I would love to say that I am a writer who sits at the keyboard everyday, without fail… But I’m not. Like many other writers, my creative flow has both high tides and low, which occasionally leaves me on a deserted island. I’ll write every day for months, like clockwork, and then I’ll go months with no rhythm. It can be very frustrating.

So, what do you do when your text drive wanes? You give it a kickstart!

Here are a few suggestions to get your motor running…

  1. Reorganize your writing space. Create an inviting and comfortable writer’s haven, whether it’s an official office or just a designated corner.
  2. Talk to other writers. Get together with other online and just take in the creative vibe. I actually created a group just for this purpose at, https://facebook.com/groups/creativewritersclubhouse
  3. Make lists. Create lists that are related to the writing work you do. This can be to-do lists for pre-marketing your latest book, lists of ideas for your current book, lists of things you need to research for the project etc.
  4. Join a local writers group, or create one. Share the vibe! Get together for critiques, writing workshops or just to mingle in the creative pool.
  5. Marketing. Use your downtime to promote the work that you already have out there. Post on all your social media, create business card bookmarks, update your website etc.
  6. Check your book reviews or other writing feedback. This is an activity that always gets me motivated to write. When I read how much someone has enjoyed my work, it really gets me inspired to write more.
  7. Take a trip to a bookish place. Seriously, visit a bookstore or a library and just roam around. Take in the smells of freshly pressed paper and brewed coffee. See what’s new on the market. Maybe pic up a copy of my personal favorites “Writers Digest” and “The Writer” magazine.
  8. Blue Space therapy. Get outside and go for a walk. Personally, I love walking along the beach or mountain hiking, but when these aren’t possible, I just walk a few blocks in my neighborhood.
  9. Jump on other projects.
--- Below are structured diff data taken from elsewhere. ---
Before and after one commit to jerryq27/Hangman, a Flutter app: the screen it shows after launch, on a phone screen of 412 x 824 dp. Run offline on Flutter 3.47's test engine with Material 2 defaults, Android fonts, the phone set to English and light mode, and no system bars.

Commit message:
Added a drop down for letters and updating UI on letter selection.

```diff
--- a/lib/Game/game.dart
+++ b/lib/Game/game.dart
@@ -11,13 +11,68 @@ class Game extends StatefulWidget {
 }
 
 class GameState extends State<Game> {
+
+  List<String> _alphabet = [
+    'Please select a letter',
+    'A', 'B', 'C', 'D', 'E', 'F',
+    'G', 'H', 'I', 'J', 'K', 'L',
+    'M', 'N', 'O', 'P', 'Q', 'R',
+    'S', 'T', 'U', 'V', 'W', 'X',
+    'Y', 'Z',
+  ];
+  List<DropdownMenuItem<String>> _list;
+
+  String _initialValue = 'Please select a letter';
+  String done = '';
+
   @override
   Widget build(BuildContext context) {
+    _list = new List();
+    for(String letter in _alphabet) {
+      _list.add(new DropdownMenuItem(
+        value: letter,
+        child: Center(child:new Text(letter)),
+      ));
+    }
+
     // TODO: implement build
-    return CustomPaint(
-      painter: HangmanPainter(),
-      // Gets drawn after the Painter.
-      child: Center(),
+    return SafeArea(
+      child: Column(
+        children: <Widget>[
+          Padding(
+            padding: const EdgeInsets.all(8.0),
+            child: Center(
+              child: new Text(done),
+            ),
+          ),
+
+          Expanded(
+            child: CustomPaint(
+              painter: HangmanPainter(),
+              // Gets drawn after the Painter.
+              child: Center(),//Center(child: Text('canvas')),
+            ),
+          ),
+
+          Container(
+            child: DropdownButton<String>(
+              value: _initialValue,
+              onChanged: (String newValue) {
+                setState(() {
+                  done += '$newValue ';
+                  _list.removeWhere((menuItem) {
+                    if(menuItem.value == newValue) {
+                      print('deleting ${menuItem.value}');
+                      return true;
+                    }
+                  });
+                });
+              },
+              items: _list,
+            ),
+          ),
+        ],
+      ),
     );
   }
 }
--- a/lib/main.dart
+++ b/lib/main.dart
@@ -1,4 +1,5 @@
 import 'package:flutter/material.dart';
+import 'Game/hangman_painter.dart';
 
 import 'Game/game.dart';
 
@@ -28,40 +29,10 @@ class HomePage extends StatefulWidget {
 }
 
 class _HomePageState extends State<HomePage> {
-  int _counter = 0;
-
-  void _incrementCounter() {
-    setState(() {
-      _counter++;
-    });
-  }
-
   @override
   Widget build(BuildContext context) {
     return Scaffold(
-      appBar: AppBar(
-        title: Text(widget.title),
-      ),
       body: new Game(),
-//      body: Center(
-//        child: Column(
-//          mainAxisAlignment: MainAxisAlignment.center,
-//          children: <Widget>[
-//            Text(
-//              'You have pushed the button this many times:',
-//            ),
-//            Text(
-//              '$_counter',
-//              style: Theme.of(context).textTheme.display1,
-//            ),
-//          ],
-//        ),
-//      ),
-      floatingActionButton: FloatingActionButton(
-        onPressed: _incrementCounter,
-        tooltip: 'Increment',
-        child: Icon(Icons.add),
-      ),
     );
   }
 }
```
If you’re working on a big writing project and feeling burnt out… It’s ok to take a step away and work on other smaller projects. You don’t want to get too involved in another project and lose the drive for the other, so keep it small. Maybe write a blog article, write a blurb for the new book your own, update your webpage etc.
  10. Relax. Sometimes the words just won’t come, and that’s ok. Take a deep breath and relax. Give yourself the day off and try again tomorrow. Sometimes it’s the stress of pushing yourself too hard that creates the block in the first place.

Bonus activity…

During the times that I can’t write, like when I’m at my day job, I like to listen to audio books on writing. This keeps me revved up to write, so when I get home I’m ready to go. Here are a few suggestions to get your audio writer’s library started..

“The creative habit”

“The miracle morning for writers”

“Make art make money”

“The view from the cheap seats”

“On writing”

For 40 more books on the craft of writing, check out my article… “40 of the absolute BEST books for writers, by writers, on writing.”